WHAT THE TASK REQUIRES: Pick out all lines with the word "duration" from the records that follow.

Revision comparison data
"""
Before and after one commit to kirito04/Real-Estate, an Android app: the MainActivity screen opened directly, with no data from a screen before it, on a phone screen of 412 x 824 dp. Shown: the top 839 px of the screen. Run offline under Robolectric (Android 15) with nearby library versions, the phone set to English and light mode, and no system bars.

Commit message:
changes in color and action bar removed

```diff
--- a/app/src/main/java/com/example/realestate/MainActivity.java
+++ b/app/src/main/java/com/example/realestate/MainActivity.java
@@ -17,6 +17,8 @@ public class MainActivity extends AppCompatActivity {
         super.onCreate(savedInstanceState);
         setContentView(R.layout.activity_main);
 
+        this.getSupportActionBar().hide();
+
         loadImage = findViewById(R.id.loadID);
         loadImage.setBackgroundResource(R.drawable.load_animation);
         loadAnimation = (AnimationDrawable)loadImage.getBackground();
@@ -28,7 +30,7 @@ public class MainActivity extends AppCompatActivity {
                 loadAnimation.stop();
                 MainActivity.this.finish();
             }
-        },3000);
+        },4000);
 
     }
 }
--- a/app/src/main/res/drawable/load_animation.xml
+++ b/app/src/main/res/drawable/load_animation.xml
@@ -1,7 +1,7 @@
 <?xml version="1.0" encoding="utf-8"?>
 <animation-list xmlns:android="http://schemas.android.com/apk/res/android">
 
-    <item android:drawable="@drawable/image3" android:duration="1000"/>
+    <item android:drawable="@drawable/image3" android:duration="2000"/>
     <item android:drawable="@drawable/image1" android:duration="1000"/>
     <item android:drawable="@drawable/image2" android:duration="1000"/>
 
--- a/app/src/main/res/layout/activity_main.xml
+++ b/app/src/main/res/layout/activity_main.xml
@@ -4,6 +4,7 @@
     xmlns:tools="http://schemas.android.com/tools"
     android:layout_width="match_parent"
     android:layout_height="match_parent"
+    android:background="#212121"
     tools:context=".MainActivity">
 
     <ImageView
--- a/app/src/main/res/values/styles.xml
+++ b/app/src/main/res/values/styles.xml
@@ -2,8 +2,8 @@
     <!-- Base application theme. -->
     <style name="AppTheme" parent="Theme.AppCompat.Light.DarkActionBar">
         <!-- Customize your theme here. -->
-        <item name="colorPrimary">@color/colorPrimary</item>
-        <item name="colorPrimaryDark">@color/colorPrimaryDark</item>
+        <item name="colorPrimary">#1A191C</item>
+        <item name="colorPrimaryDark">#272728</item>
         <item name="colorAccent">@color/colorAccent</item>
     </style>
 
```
"""
ANSWER SECTION:
-    <item android:drawable="@drawable/image3" android:duration="1000"/>
+    <item android:drawable="@drawable/image3" android:duration="2000"/>
     <item android:drawable="@drawable/image1" android:duration="1000"/>
     <item android:drawable="@drawable/image2" android:duration="1000"/>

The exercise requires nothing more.